And there are also some critics who say, Indonesia should concentrate on fixing the problems in Jakarta, arguing millions of residents will remain in the current capital, struggling to cope with pollution, traffic and worsening floods.

DORINA POJANI, URBAN PLANNING EXPERT, UNIVERSITY OF QUEENSLAND: Will it relieve congestion in Jakarta? Will it make whoever is left behind in Jakarta get to live a bit better? Well, I don't think so.

STOUT (voice-over): As construction ramps up this year, many questions remain. But one thing is clear: the road to creating Nusantara, Indonesia's shining city on a hill, will likely be an uphill climb.

Kristie Lu Stout, CNN.


HARRAK: And I'll be speaking with Tiza Mafira, the director for the Climate Policy Initiative, Indonesia, in the next hour, to discuss the consequences of Indonesia's move to relocate its capital city. The Australian Open is underway, with one of the biggest names in the

draw-outs of the tournament before hitting a ball.

Wimbledon runner-up and Aussie favorite Nick Kyrgios has withdrawn with a knee injury.

The 27-year-old fan favorite was coming off the best season of his career, having lost to Novak Djokovic in the final of Wimbledon and winning the Australian Open doubles title.

The Aussie came into this year's tournament as one of the favorites to win the title.

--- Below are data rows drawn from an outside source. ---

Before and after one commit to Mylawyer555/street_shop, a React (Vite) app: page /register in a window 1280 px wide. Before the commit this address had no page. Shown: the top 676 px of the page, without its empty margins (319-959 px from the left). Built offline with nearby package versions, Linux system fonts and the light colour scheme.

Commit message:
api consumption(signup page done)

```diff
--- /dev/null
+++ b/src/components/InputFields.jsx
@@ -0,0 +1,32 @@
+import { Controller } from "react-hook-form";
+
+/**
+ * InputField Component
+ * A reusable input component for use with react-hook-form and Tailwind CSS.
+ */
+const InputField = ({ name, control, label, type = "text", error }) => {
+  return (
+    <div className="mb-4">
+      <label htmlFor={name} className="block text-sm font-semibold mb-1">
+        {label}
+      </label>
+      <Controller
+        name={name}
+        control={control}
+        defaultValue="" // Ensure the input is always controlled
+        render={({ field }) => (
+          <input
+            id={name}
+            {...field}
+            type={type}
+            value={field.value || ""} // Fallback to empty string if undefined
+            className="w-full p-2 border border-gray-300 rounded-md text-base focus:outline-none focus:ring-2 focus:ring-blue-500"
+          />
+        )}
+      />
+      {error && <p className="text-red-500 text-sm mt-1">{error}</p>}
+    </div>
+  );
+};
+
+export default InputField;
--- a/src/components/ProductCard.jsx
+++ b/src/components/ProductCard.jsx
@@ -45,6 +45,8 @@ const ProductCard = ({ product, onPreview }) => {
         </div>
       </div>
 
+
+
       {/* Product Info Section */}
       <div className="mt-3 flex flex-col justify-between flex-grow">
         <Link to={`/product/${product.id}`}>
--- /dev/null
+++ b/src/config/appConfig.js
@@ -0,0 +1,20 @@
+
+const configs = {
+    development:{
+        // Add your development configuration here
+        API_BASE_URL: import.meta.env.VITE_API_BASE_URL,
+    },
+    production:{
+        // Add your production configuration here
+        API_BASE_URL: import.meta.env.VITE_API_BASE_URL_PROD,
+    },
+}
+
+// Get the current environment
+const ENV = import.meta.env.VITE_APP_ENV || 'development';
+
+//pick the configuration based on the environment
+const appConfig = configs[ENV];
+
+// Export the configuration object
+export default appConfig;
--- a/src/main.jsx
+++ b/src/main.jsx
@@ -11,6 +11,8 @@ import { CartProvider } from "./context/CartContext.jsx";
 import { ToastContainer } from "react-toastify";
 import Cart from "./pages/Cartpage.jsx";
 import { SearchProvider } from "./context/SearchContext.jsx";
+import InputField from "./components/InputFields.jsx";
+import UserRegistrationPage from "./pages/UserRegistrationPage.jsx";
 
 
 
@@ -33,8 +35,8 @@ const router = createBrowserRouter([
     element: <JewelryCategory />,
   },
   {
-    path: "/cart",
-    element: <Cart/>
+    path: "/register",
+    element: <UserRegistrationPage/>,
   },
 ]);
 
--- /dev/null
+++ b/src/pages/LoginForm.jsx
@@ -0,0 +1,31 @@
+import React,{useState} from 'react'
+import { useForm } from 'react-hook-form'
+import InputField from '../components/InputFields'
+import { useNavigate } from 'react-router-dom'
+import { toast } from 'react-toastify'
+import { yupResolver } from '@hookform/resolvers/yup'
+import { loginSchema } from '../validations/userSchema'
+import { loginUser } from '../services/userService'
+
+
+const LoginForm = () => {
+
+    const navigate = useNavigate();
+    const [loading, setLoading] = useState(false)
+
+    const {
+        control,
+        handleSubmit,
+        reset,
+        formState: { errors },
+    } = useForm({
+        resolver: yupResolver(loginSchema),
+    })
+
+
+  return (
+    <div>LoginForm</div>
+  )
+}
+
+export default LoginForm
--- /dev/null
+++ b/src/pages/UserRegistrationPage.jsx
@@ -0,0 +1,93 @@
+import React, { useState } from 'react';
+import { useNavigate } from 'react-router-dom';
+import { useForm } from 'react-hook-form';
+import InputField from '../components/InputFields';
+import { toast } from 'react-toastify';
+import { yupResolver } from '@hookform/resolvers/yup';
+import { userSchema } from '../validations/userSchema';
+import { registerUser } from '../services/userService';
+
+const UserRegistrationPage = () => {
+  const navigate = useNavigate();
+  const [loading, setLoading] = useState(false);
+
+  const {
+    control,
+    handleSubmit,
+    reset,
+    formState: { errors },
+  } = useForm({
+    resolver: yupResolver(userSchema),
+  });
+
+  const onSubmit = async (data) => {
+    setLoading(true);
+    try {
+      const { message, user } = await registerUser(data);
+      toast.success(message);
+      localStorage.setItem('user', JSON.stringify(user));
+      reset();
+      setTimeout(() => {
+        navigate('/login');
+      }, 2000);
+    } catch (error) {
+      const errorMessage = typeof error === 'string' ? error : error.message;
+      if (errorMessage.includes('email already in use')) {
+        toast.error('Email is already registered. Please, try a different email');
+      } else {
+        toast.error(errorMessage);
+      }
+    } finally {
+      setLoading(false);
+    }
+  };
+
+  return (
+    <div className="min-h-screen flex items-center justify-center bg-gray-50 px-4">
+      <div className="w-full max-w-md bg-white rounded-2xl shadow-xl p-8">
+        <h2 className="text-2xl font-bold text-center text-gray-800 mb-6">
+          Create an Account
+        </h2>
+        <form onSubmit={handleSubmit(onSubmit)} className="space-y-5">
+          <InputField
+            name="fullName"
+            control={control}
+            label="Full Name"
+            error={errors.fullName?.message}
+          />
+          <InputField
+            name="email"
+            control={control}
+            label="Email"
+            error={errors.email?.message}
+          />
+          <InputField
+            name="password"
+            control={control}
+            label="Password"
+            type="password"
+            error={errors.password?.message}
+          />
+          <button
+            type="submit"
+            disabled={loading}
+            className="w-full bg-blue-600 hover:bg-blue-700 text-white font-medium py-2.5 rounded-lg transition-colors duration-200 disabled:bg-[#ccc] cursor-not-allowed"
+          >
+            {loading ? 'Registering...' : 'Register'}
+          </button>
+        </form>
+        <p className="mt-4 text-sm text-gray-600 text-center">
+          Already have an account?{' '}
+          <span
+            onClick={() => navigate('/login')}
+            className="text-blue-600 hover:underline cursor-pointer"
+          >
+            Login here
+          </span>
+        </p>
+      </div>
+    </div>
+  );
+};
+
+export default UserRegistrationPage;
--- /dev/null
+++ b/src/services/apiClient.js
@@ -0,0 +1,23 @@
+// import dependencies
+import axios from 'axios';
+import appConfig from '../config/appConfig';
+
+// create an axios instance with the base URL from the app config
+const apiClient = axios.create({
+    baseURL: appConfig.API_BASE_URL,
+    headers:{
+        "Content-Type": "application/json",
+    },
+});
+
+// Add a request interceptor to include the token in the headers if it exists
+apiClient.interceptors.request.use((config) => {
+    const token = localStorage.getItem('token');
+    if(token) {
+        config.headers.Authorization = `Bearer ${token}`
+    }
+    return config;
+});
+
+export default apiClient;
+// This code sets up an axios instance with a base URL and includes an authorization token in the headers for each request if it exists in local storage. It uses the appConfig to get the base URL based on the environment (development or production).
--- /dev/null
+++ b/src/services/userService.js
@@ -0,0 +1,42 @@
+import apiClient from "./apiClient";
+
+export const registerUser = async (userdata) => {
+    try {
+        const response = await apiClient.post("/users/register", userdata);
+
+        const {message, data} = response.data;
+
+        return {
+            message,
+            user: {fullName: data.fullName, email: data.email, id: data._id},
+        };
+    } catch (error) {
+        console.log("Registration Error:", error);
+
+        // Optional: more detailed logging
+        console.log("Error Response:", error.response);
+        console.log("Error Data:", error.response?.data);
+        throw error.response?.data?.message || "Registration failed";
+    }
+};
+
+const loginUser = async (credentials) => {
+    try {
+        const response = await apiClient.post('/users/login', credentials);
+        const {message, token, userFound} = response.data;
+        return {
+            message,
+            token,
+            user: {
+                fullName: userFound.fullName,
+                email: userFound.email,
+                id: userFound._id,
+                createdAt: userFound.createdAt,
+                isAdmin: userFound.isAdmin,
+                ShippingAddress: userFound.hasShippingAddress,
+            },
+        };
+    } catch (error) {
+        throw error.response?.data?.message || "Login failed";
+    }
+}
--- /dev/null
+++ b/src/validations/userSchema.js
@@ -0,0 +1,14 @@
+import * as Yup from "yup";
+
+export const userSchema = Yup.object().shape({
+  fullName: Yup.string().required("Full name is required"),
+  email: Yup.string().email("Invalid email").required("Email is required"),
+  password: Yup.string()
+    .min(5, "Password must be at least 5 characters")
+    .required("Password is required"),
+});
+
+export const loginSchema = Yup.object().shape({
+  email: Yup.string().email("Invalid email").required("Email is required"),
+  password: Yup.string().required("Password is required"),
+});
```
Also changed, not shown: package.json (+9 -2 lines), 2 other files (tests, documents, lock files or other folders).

Well, meanwhile, defending champ Rafael Nadal is currently on court in his opening match. The Spaniard took the first set, seven games to five, against the young Brit, Jack Draper, but has just dropped a second set, 6 to 2.

Well, Nadal's archnemesis, Novak Djokovic, will begin his campaign on Tuesday after missing out on last year's Aussie Open, when he was deported for not being vaccinated against COVID-19. But despite the events of last year, the Serbian isn't holding any grudges.


NOVAK DJOKOVIC, MEN'S WORLD #5 IN TENNIS: If I do hold grudges, and probably if I'm not able to move on, I wouldn't be here, you know. And also, I have to say that the amount of positive experiences I had in Australia overwhelm the negative experience, maybe, of last year.

So, you know, my impression of Australia and my, you know, vision of Australia has always been very positive, and that has reflected on my performance. And my results are a testament to how I feel here.


HARRAK: And we have plenty more sports action ahead, including a roundup of Sunday's NFL playoff action, coming up next in WORLD SPORT.

For now, thank you so much for joining us. I'm Laila Harrak. I'll be back in 15 minutes with more CNN NEWSROOM.